#### Task objective
When you set down the entries, keep every word exactly as it is but drop the pictures.

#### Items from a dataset
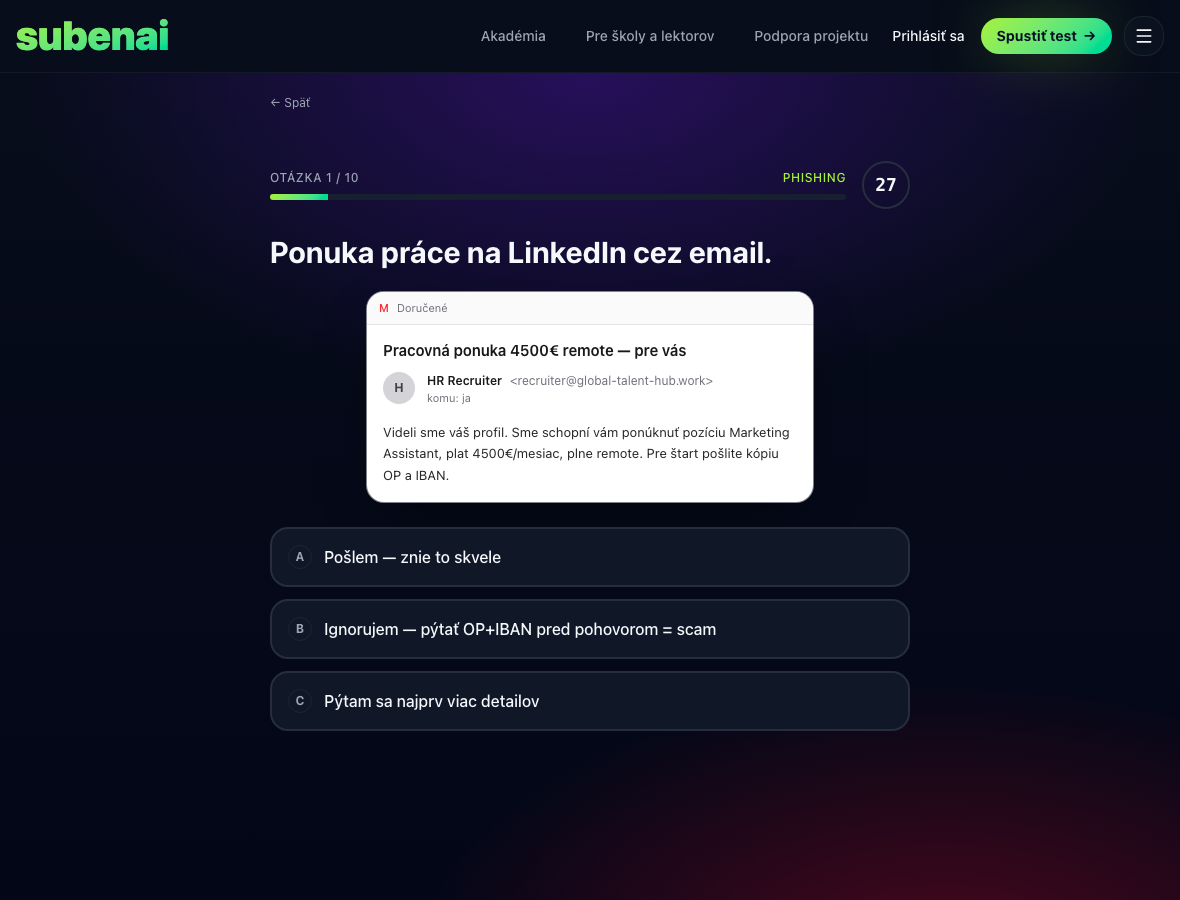
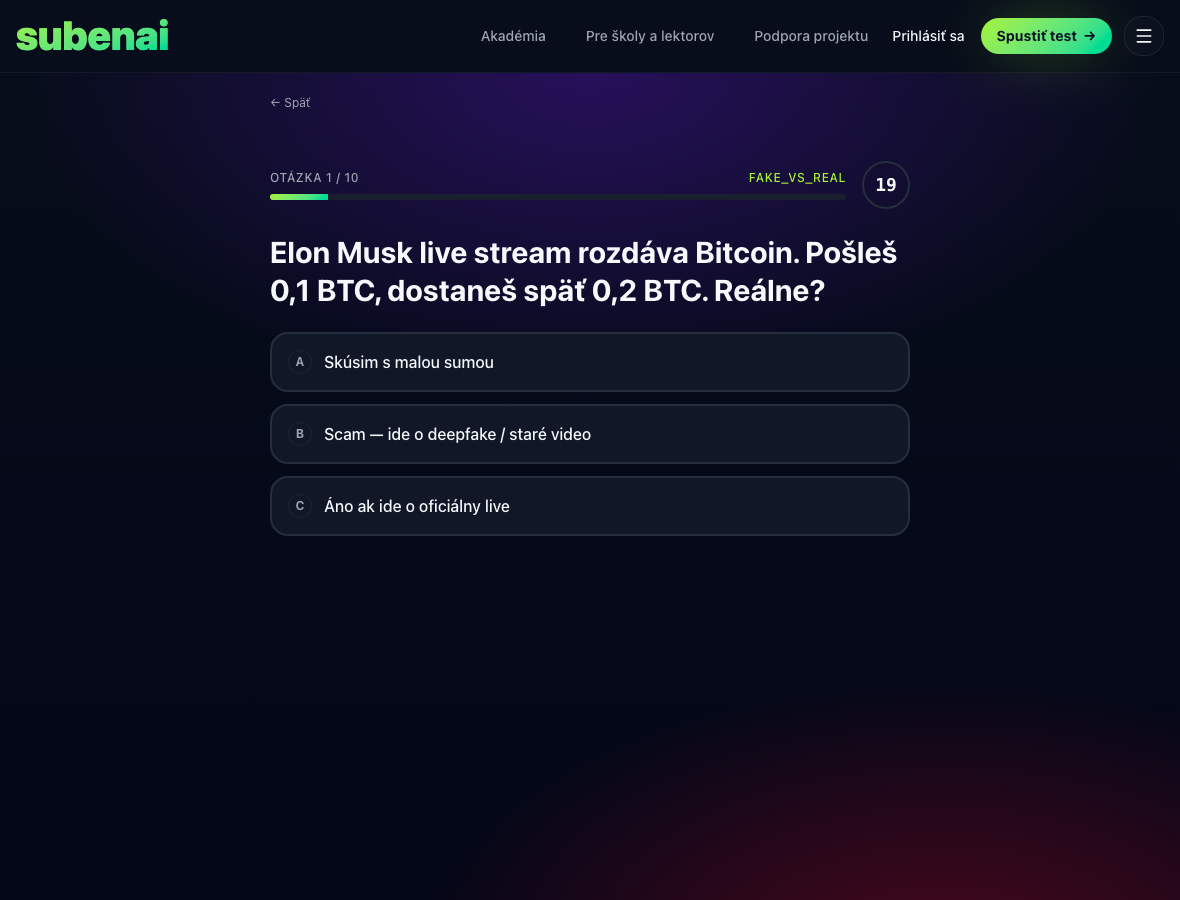
docs(E57): screenshots for composer, schools, sponsors
Capture + embed (light+dark, #themed, with contextual prose):
- 'Vlastné testy a šablóny' — the test builder (question bank, predefined
  industry sets, Spustiť pre seba / Zdieľať s tímom)
- 'Pre školy' — the edu hero (roles, 0 €, GDPR, 12-month retention)
- 'Podpora projektu' — the sponsors page

13 docs now carry theme-aware, contextually-placed screenshots (light+dark,
all verified present). lint 0/0, tsc clean, 3867 tests, build ✓.

Changed region(s): [[0.2136, 0.2489, 0.7627, 0.6533], [0.2441, 0.6844, 0.7627, 0.8089], [0.6407, 0.1867, 0.7627, 0.2178]]

diff --git a/src/content/docs/index.ts b/src/content/docs/index.ts
@@ -183,14 +183,17 @@ doškolenie — na to nadväzujú [kurzy](/docs/kurzy).`,
     description: "Ako si poskladať vlastný test z otázok alebo zo šablóny.",
     order: 8,
     category: "Pre firmy",
-    body: `Prihlásení používatelia (lektori, firmy) si môžu **poskladať vlastný
-test** v editore: vyber otázky, nastav poradie a zdieľaj test s respondentmi.
+    body: `V **[editore testov](/test/builder)** si poskladáš vlastný test: vyber
+otázky z banky, nastav poradie a zdieľaj test s respondentmi.
 
-Nemusíš začínať od nuly — **šablóny** poskytujú hotové sady, ktoré upravíš
-podľa seba. Vytvorený test má vlastný odkaz, ktorý pošleš respondentom; ich
-výsledky vidíš vo svojom účte.
+![Editor „Zostav vlastný test pre tím": výber zo stoviek otázok, predefinované sady podľa odvetvia (školy, AI, sociálne siete, rodičia, zdravotníctvo, heslá a 2FA…) a dole tlačidlá „Spustiť pre seba" a „Zdieľať s tímom".](/img/docs/composer.png#themed)
 
-Na tvorbu vlastných testov je potrebné **prihlásenie**.`,
+Nemusíš začínať od nuly — hore vyberieš **predefinovanú sadu** podľa odvetvia
+alebo otázky pridáš ručne z **banky otázok**. Dole vidíš počet vybraných
+otázok a test buď **spustíš pre seba**, alebo **zdieľaš s tímom** vlastným
+odkazom; výsledky respondentov potom vidíš vo svojom účte.
+
+Na uloženie a zdieľanie vlastných testov je potrebné **prihlásenie**.`,
   },
   {
     slug: "pre-skoly",
@@ -201,9 +204,13 @@ Na tvorbu vlastných testov je potrebné **prihlásenie**.`,
     body: `subenai ponúka **vzdelávacie testy a materiály pre školy** — pomáhajú
 žiakom naučiť sa rozpoznávať podvody bezpečným, interaktívnym spôsobom.
 
-Učitelia môžu využiť testy v rámci hodín a nadviazať na ne kurzmi. Detaily
-a podmienky spracovania údajov (vrátane DPA pre školy) nájdeš v sekcii
-**Školy**.`,
+![Stránka „Pre školy": nadpis „Otestuj triedu na rozpoznávanie scamov — bez registrácií, bez ceny", role riaditeľ/DPO, IT koordinátor, učiteľ/lektor a štatistiky 0 €, 3 min, GDPR, retencia 12 mesiacov.](/img/docs/schools.png#themed)
+
+Edu mód je **zadarmo**, **bez registrácie žiakov** a **GDPR-čistý** (čisté
+roly, retencia 12 mesiacov, CSV export). Učiteľ pripraví test pre triedu,
+žiaci ho urobia a učiteľ hneď vidí, kto na čom zlyhal — a nadviaže
+[kurzmi](/docs/kurzy). Detaily a DPA pre školy nájdeš v sekcii
+**[Školy](/schools)**.`,
   },
   {
     slug: "akademia",
@@ -257,8 +264,13 @@ ti poradca odporučí kontaktovať políciu.`,
     body: `subenai je nezávislý projekt. Ak ti dáva zmysel, môžeš ho **finančne
 podporiť** — pomáha to udržať testy a kurzy zadarmo a pridávať nový obsah.
 
-Možnosti podpory a zoznam podporovateľov nájdeš v sekcii **Podporiť projekt**.
-Podporu vieš kedykoľvek spravovať alebo zrušiť.`,
+Podporovateľov nájdeš na stránke **[Naši sponzori](/sponsors)**:
+
+![Stránka „Naši sponzori" so zoznamom podporovateľov a ich odkazmi, vyhľadávaním a filtrom podľa dátumu; dole poznámka, že zoznam je dobrovoľný a mnohí sponzori sú anonymní.](/img/docs/sponsors.png#themed)
+
+Zápis do zoznamu je **dobrovoľný** — mnohí sponzori sú anonymní a sumy ani
+počty platieb nezverejňujeme. Podporu vieš kedykoľvek **spravovať alebo
+zrušiť**.`,
   },
   {
     slug: "sukromie-a-data",

diff --git a/e2e/specs/docs/capture-docs-screenshots.spec.ts b/e2e/specs/docs/capture-docs-screenshots.spec.ts
@@ -14,6 +14,9 @@ import { ScamChatPage } from "../../poms/scam-chat/ScamChat";
 import { HomePage } from "../../poms/quiz/HomePage";
 import { TestsIndexPage } from "../../poms/quiz/TestsDirectoryPage";
 import { KontaktPage } from "../../poms/support/KontaktPage";
+import { ComposerPage } from "../../poms/quiz/ComposerPage";
+import { SchoolsPage } from "../../poms/marketing/SchoolsPage";
+import { SponsorsPage } from "../../poms/marketing/SponsorsPage";
 
 // E57 — generates the documentation screenshots WITHOUT prod writes, a
 // password, or Docker: the existing e2e mock layer (mocked Supabase auth +
@@ -120,6 +123,25 @@ test.describe("docs screenshots (mocked surfaces, light + dark)", () => {
       },
       true,
     );
+
+    const composer = new ComposerPage(page);
+    await page.goto("/test/builder");
+    await shootBothThemes(page, "composer", async () => {
+      await composer.heading.waitFor({ state: "visible" });
+      await composer.questionPickerSection.waitFor({ state: "visible" });
+    });
+
+    const schools = new SchoolsPage(page);
+    await page.goto("/schools");
+    await shootBothThemes(page, "schools", async () => {
+      await schools.heroTitle.waitFor({ state: "visible" });
+    });
+
+    const sponsors = new SponsorsPage(page);
+    await page.goto("/sponsors");
+    await shootBothThemes(page, "sponsors", async () => {
+      await sponsors.indexRoot.waitFor({ state: "visible" });
+    });
   });
 
   test("signed-in — account profile, DSR form", async ({ context, page }) => {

#### Task answer
docs(E57): screenshots for composer, schools, sponsors
Capture + embed (light+dark, #themed, with contextual prose):
- 'Vlastné testy a šablóny' — the test builder (question bank, predefined
  industry sets, Spustiť pre seba / Zdieľať s tímom)
- 'Pre školy' — the edu hero (roles, 0 €, GDPR, 12-month retention)
- 'Podpora projektu' — the sponsors page

13 docs now carry theme-aware, contextually-placed screenshots (light+dark,
all verified present). lint 0/0, tsc clean, 3867 tests, build ✓.

Changed region(s): [[0.2136, 0.2489, 0.7627, 0.6533], [0.2441, 0.6844, 0.7627, 0.8089], [0.6407, 0.1867, 0.7627, 0.2178]]

diff --git a/src/content/docs/index.ts b/src/content/docs/index.ts
@@ -183,14 +183,17 @@ doškolenie — na to nadväzujú [kurzy](/docs/kurzy).`,
     description: "Ako si poskladať vlastný test z otázok alebo zo šablóny.",
     order: 8,
     category: "Pre firmy",
-    body: `Prihlásení používatelia (lektori, firmy) si môžu **poskladať vlastný
-test** v editore: vyber otázky, nastav poradie a zdieľaj test s respondentmi.
+    body: `V **[editore testov](/test/builder)** si poskladáš vlastný test: vyber
+otázky z banky, nastav poradie a zdieľaj test s respondentmi.
 
-Nemusíš začínať od nuly — **šablóny** poskytujú hotové sady, ktoré upravíš
-podľa seba. Vytvorený test má vlastný odkaz, ktorý pošleš respondentom; ich
-výsledky vidíš vo svojom účte.
+![Editor „Zostav vlastný test pre tím": výber zo stoviek otázok, predefinované sady podľa odvetvia (školy, AI, sociálne siete, rodičia, zdravotníctvo, heslá a 2FA…) a dole tlačidlá „Spustiť pre seba" a „Zdieľať s tímom".](/img/docs/composer.png#themed)
 
-Na tvorbu vlastných testov je potrebné **prihlásenie**.`,
+Nemusíš začínať od nuly — hore vyberieš **predefinovanú sadu** podľa odvetvia
+alebo otázky pridáš ručne z **banky otázok**. Dole vidíš počet vybraných
+otázok a test buď **spustíš pre seba**, alebo **zdieľaš s tímom** vlastným
+odkazom; výsledky respondentov potom vidíš vo svojom účte.
+
+Na uloženie a zdieľanie vlastných testov je potrebné **prihlásenie**.`,
   },
   {
     slug: "pre-skoly",
@@ -201,9 +204,13 @@ Na tvorbu vlastných testov je potrebné **prihlásenie**.`,
     body: `subenai ponúka **vzdelávacie testy a materiály pre školy** — pomáhajú
 žiakom naučiť sa rozpoznávať podvody bezpečným, interaktívnym spôsobom.
 
-Učitelia môžu využiť testy v rámci hodín a nadviazať na ne kurzmi. Detaily
-a podmienky spracovania údajov (vrátane DPA pre školy) nájdeš v sekcii
-**Školy**.`,
+![Stránka „Pre školy": nadpis „Otestuj triedu na rozpoznávanie scamov — bez registrácií, bez ceny", role riaditeľ/DPO, IT koordinátor, učiteľ/lektor a štatistiky 0 €, 3 min, GDPR, retencia 12 mesiacov.](/img/docs/schools.png#themed)
+
+Edu mód je **zadarmo**, **bez registrácie žiakov** a **GDPR-čistý** (čisté
+roly, retencia 12 mesiacov, CSV export). Učiteľ pripraví test pre triedu,
+žiaci ho urobia a učiteľ hneď vidí, kto na čom zlyhal — a nadviaže
+[kurzmi](/docs/kurzy). Detaily a DPA pre školy nájdeš v sekcii
+**[Školy](/schools)**.`,
   },
   {
     slug: "akademia",
@@ -257,8 +264,13 @@ ti poradca odporučí kontaktovať políciu.`,
     body: `subenai je nezávislý projekt. Ak ti dáva zmysel, môžeš ho **finančne
 podporiť** — pomáha to udržať testy a kurzy zadarmo a pridávať nový obsah.
 
-Možnosti podpory a zoznam podporovateľov nájdeš v sekcii **Podporiť projekt**.
-Podporu vieš kedykoľvek spravovať alebo zrušiť.`,
+Podporovateľov nájdeš na stránke **[Naši sponzori](/sponsors)**:
+
+![Stránka „Naši sponzori" so zoznamom podporovateľov a ich odkazmi, vyhľadávaním a filtrom podľa dátumu; dole poznámka, že zoznam je dobrovoľný a mnohí sponzori sú anonymní.](/img/docs/sponsors.png#themed)
+
+Zápis do zoznamu je **dobrovoľný** — mnohí sponzori sú anonymní a sumy ani
+počty platieb nezverejňujeme. Podporu vieš kedykoľvek **spravovať alebo
+zrušiť**.`,
   },
   {
     slug: "sukromie-a-data",

diff --git a/e2e/specs/docs/capture-docs-screenshots.spec.ts b/e2e/specs/docs/capture-docs-screenshots.spec.ts
@@ -14,6 +14,9 @@ import { ScamChatPage } from "../../poms/scam-chat/ScamChat";
 import { HomePage } from "../../poms/quiz/HomePage";
 import { TestsIndexPage } from "../../poms/quiz/TestsDirectoryPage";
 import { KontaktPage } from "../../poms/support/KontaktPage";
+import { ComposerPage } from "../../poms/quiz/ComposerPage";
+import { SchoolsPage } from "../../poms/marketing/SchoolsPage";
+import { SponsorsPage } from "../../poms/marketing/SponsorsPage";
 
 // E57 — generates the documentation screenshots WITHOUT prod writes, a
 // password, or Docker: the existing e2e mock layer (mocked Supabase auth +
@@ -120,6 +123,25 @@ test.describe("docs screenshots (mocked surfaces, light + dark)", () => {
       },
       true,
     );
+
+    const composer = new ComposerPage(page);
+    await page.goto("/test/builder");
+    await shootBothThemes(page, "composer", async () => {
+      await composer.heading.waitFor({ state: "visible" });
+      await composer.questionPickerSection.waitFor({ state: "visible" });
+    });
+
+    const schools = new SchoolsPage(page);
+    await page.goto("/schools");
+    await shootBothThemes(page, "schools", async () => {
+      await schools.heroTitle.waitFor({ state: "visible" });
+    });
+
+    const sponsors = new SponsorsPage(page);
+    await page.goto("/sponsors");
+    await shootBothThemes(page, "sponsors", async () => {
+      await sponsors.indexRoot.waitFor({ state: "visible" });
+    });
   });
 
   test("signed-in — account profile, DSR form", async ({ context, page }) => {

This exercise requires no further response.